While the teachers’ contract won gains for students in some of these areas – textbook distribution on the first day of class, 600 additional art teachers – it was only able to touch on a few of the decades-long problems plaguing Chicago schools.
Below is look at three systemic issues in Chicago Public Schools that need to be tackled. We’ve pulled the numbers from one South Side neighborhood to illustrate the problems of displacement – students forced to travel to areas that are unsafe for them because of school closures or turnarounds – safety and segregation.
The expected closing of more than 100 schools in the next five years, and the plans to open 60 charters in their place, wasn’t far from most conversations during the strike. When announcing the delegates voted to extend the strike into a second week, Chicago Teachers Union President Karen Lewis said the issue of school closings “undergird just about everything they talked about.”
The schools chosen for closure or turnaround are schools that are deemed low-performing, and therefore are on probation, or under enrolled. Critics of the practice have argued it displaces students and forces them to venture into neighborhoods where they may not be welcome.
A study by The Chicago Reporter found that nearly 80 percent of the homicides in Chicago since 2008 occurred in 22 African-American or Latino communities. These are many of the same communities where closures and turnarounds have been concentrated in the past 10 years.
The neighborhoods of Englewood and West Englewood have seen at least 10 schools closed since the start of the school reform program Renaissance 2010 in 2004.
West Englewood has a rate of youth homicide five times higher than the citywide mark. Meanwhile, the percentage of schools on probation in the area shows that high violence rates coincide with low school performance, making it a school likely to be on the probation list.
In the areas under the Englewood-Gresham Elementary Network and the South Side High School Network, 78 percent of those schools are on probation. The city-wide average is 45 percent.
Englewood and West Englewood have seen their share of violence — altogether the neighborhoods had 28 homicides since the start of 2012. Five of the dead were teenagers.
The Chicago Public Schools Progress Report Card shows students deal with violence inside the school as well. Each school receives a safety score that is developed from the responses of at least 50 percent of the school’s students. The scores range from a low of 1, held by Edmond Burke Elementary School on the South Side, to a high of 99, held primarily by several schools on the North Side. Fifty-five percent of schools with a quantified safety score had a score below 50.
The rate of misconduct per 100 students shows 9 percent of schools had a rate of misconduct between 50 and 251.6, meaning at least half the students had a ‘misconduct’ on their record. To tackle this, CPS officials said they recently pioneered a “holistic approach to creating safer and more positive learning environments” which includes retraining security staff, expanding the number of schools that receive security cameras, bringing more CTA Bus Trackers into schools to keep students safe when leaving school, and creating a district-wide safety team.
Advocates have argued many CPS schools in low-income neighborhoods have disproportionately harsh disciplinary policies and have critiqued the district for suspending or expelling students for non-violent infractions like being late or violating dress code.
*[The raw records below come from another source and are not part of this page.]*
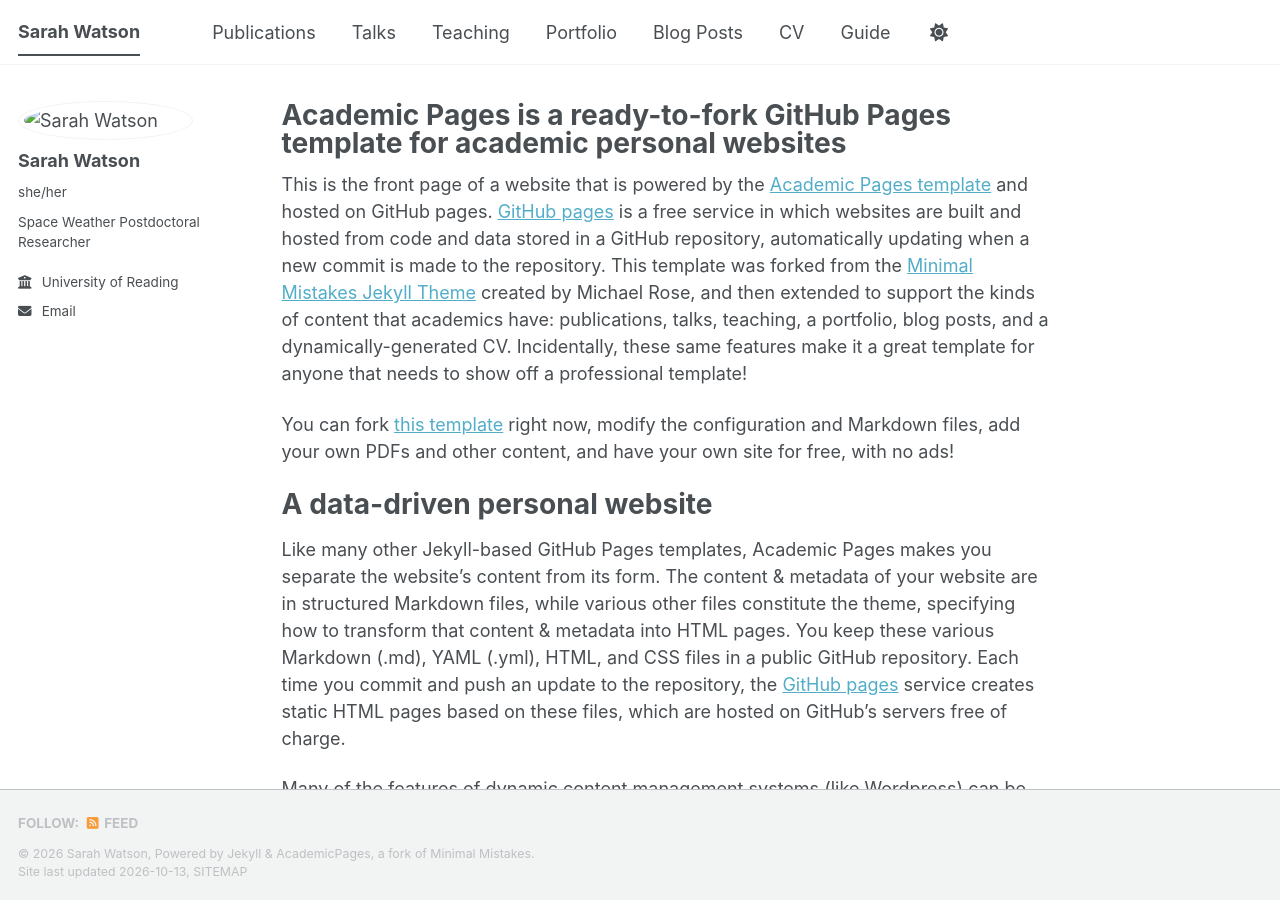
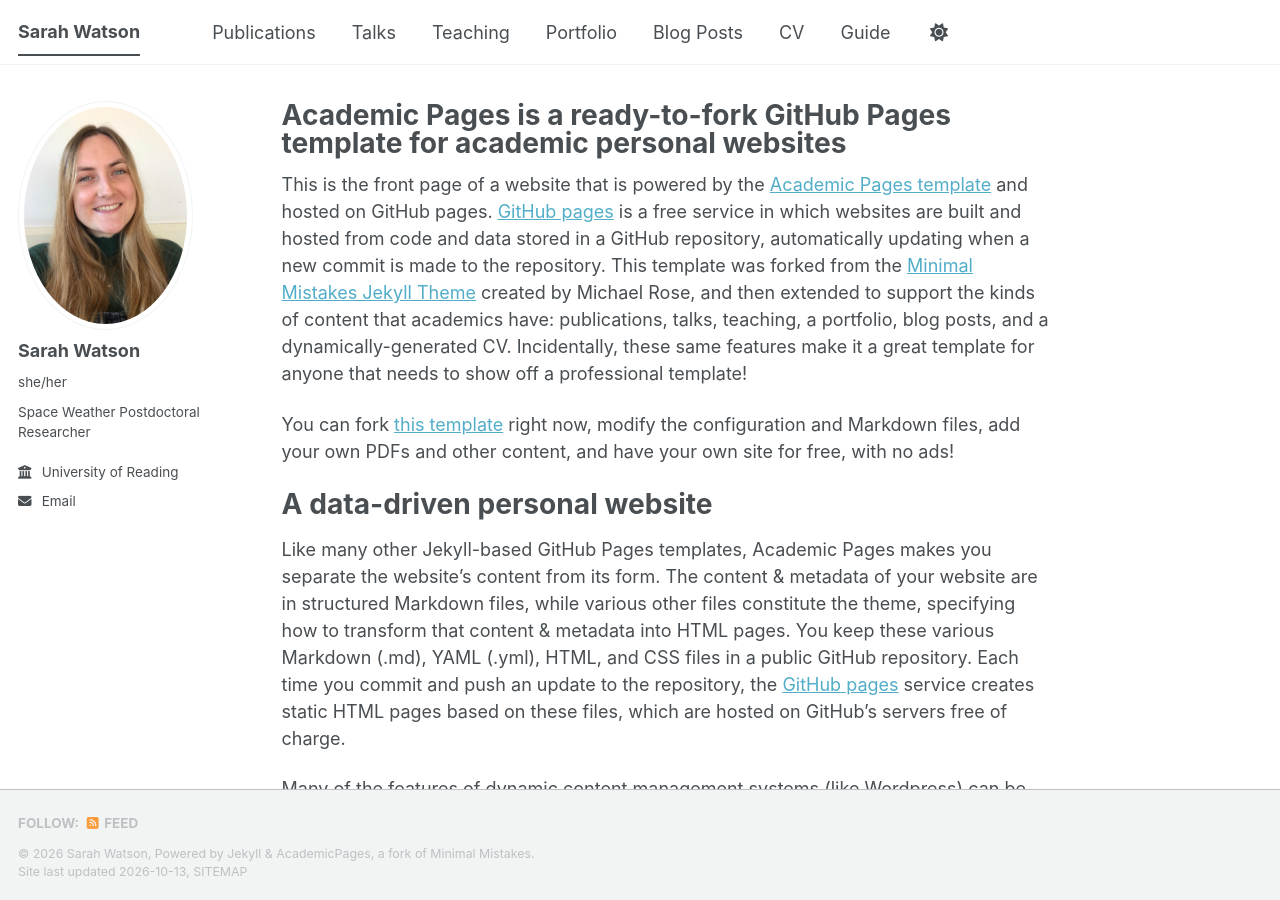
Before and after one commit to SarahRWatson/SarahRWatson, a Jekyll site: the page built from _pages/about.md, in a window 1280 px wide and 900 px high. Built offline with Jekyll 4.4.1, drawn with Linux system fonts in a browser that asks for light colours; a style sheet for code colours, icons or effects is not loaded.

Commit message:
Update _config.yml

```diff
--- a/_config.yml
+++ b/_config.yml
@@ -22,7 +22,7 @@ repository               : "SarahRWatson/SarahRWatson.github.io"
 #               Additional customization can be done by editing /_includes/author-profile.html
 author:
   # Biographic information
-  avatar           : "/images/Photo.jpg"
+  avatar           : "Photo.jpg"
   name             : "Sarah Watson"
   pronouns         : "she/her"
   bio              : "Space Weather Postdoctoral Researcher"
```
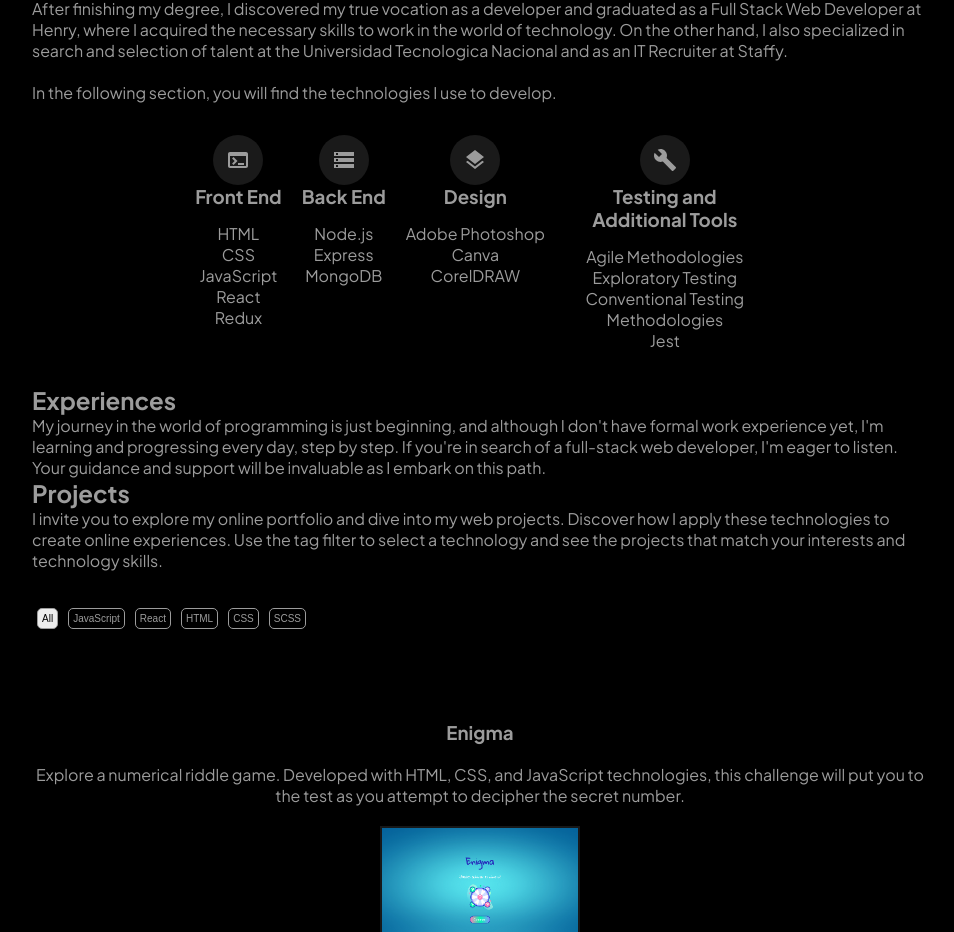
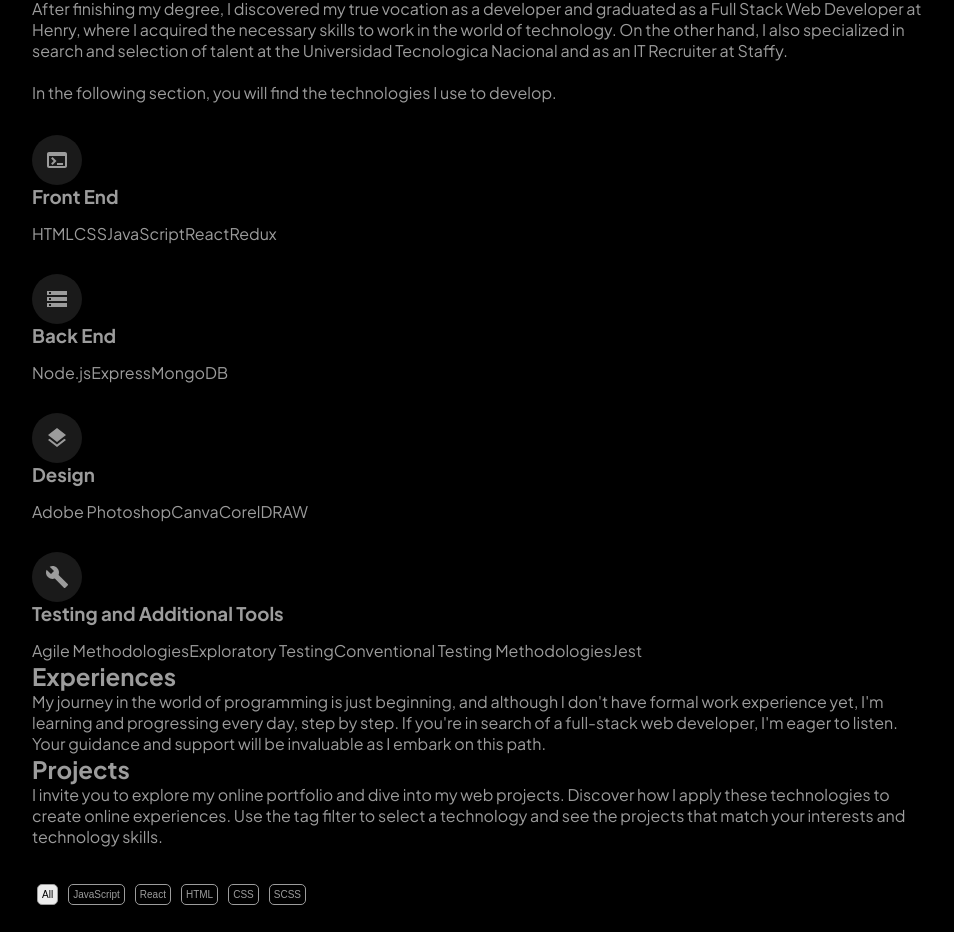
Before and after one commit to lucastamburlini/portfolio, a React (Vite) app: page / in a window 1280 px wide. Shown: the part 991-1923 px from the top of the page, without its empty margins (160-1114 px from the left). Built offline with nearby package versions, Linux system fonts and the light colour scheme.

Commit message:
Style: correción general

```diff
--- a/src/components/Skills/Skills.module.css
+++ b/src/components/Skills/Skills.module.css
@@ -1,21 +1,15 @@
 .skills {
   display: flex;
   flex-wrap: wrap;
-  justify-content: center;
-  gap: 20px;
+  width: 100%;
+  gap: 30px;
 }
 
 .skillContainer {
-  max-width: 200px;
-  height: 250px;
-  text-align: center;
+  width: 100%;
 }
 
 .skillTitle {
-  display: flex;
-  flex-direction: column;
-  align-items: center;
-  justify-content: center;
   margin-bottom: 15px;
 }
 
@@ -31,8 +25,8 @@
 
 .skillCard {
   display: flex;
-  flex-direction: column;
-  align-items: center;
+  flex-wrap: wrap;
+  width: 100%;
 }
 
 @media (max-width: 768px) {
```
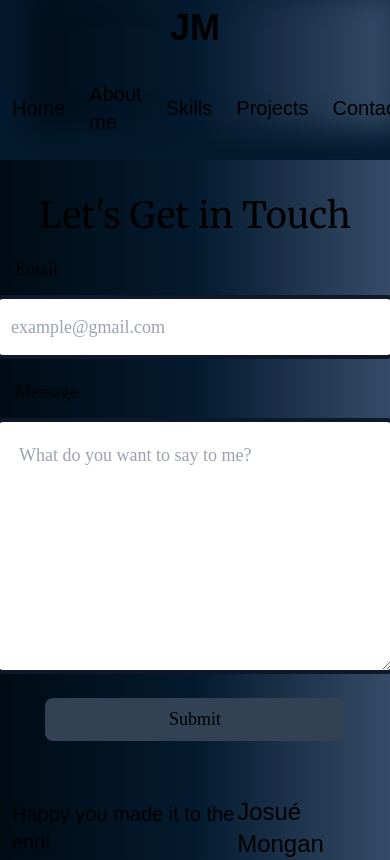
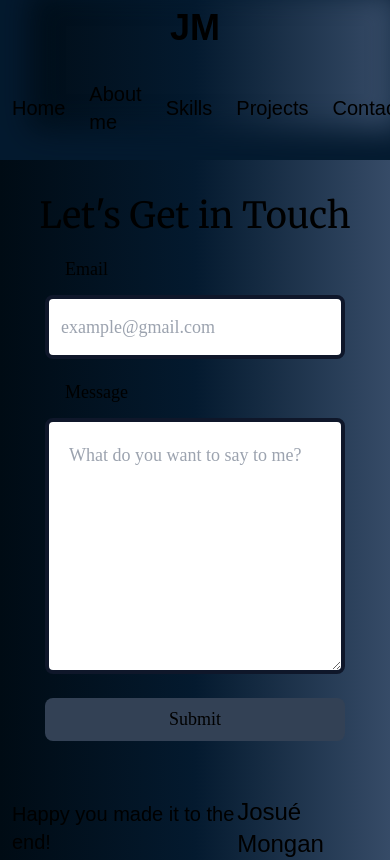
Before and after one commit to Josh012006/Next-JS, a Next.js app: page /contact in a window 390 px wide. Built offline with nearby package versions, Linux system fonts and the light colour scheme; a web font is replaced by a local one.

Commit message:
Improving the responsive design

```diff
--- a/app/contact/page.tsx
+++ b/app/contact/page.tsx
@@ -36,7 +36,7 @@ function Contact () {
         <>
             <section className="pt-5 flex flex-col items-center">
                 <h2 className={`text-4xl font-bold text-center mt-4 ${font.className}`}>Let's Get in Touch</h2>
-                <form id="contactForm" onSubmit={handleSubmit} className="flex flex-col justify-around" style={{width: '400px'}}>
+                <form id="contactForm" onSubmit={handleSubmit} className="flex flex-col justify-around">
                     <label htmlFor="mail" className="mt-5 ml-5 mb-3">Email</label>
                     <input id="mail" type='text' required placeholder="example@gmail.com" value={mail} onChange={(e) => {setMail(e.target.value)}} className="rounded-lg h-16 p-3 border-4 border-slate-900 text-black"  />
                     <label htmlFor="message" className="mt-5 ml-5 mb-3">Message</label>
--- a/app/globals.css
+++ b/app/globals.css
@@ -126,9 +126,23 @@ main {
   flex: 5;
 }
 
+
+
+
+#contactForm {
+  width: 400px;
+}
+
+
+
+
 @media screen and (max-width: 992px) {
   .gal {
     border-radius: 0rem;
+  }
+
+  #contactForm {
+    width: 300px;
   }
 }
 
```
In 2011, CPS spent 15 times more on security guards in schools than on college and career counselors. The numbers, respectively, were $51.4 million compared to $3.5 million.
Segregation in CPS schools is a product of the segregation within Chicago, which still holds the dubious distinction of being the most segregated city in the country. Fifty-two percent of schools have a student body that’s 50 percent or more African-American, while another 33 percent have a student body that is50 percent or more Hispanic.
WBEZ estimated a quarter of a million black and Latino children face “extreme racial isolation” in their schools.
The strike reflected the impact that segregation has in the city in that it brought people’s attention to issues they didn’t know about, said Wendy Katten, a CPS parent and member of the Raise Your Hands Coalition, an education advocacy group.
“Parents I’ve spoken to on the North Side said they learned a lot about issues they didn’t know existed,” said Katten. “It’s easy to be disconnected from things in a city where some people never travel past certain line.”
For Katten, there is one change that will start CPS on the path toward tackling issues of safety and displacement.
“The biggest issue is who is deciding the policy,” she said. “Not enough people are doing that right now, so we have a lot of top-down policies that don’t work. It would be better if you had a group of educators, parents, professors and, yes, business people figuring out what the priorities are.”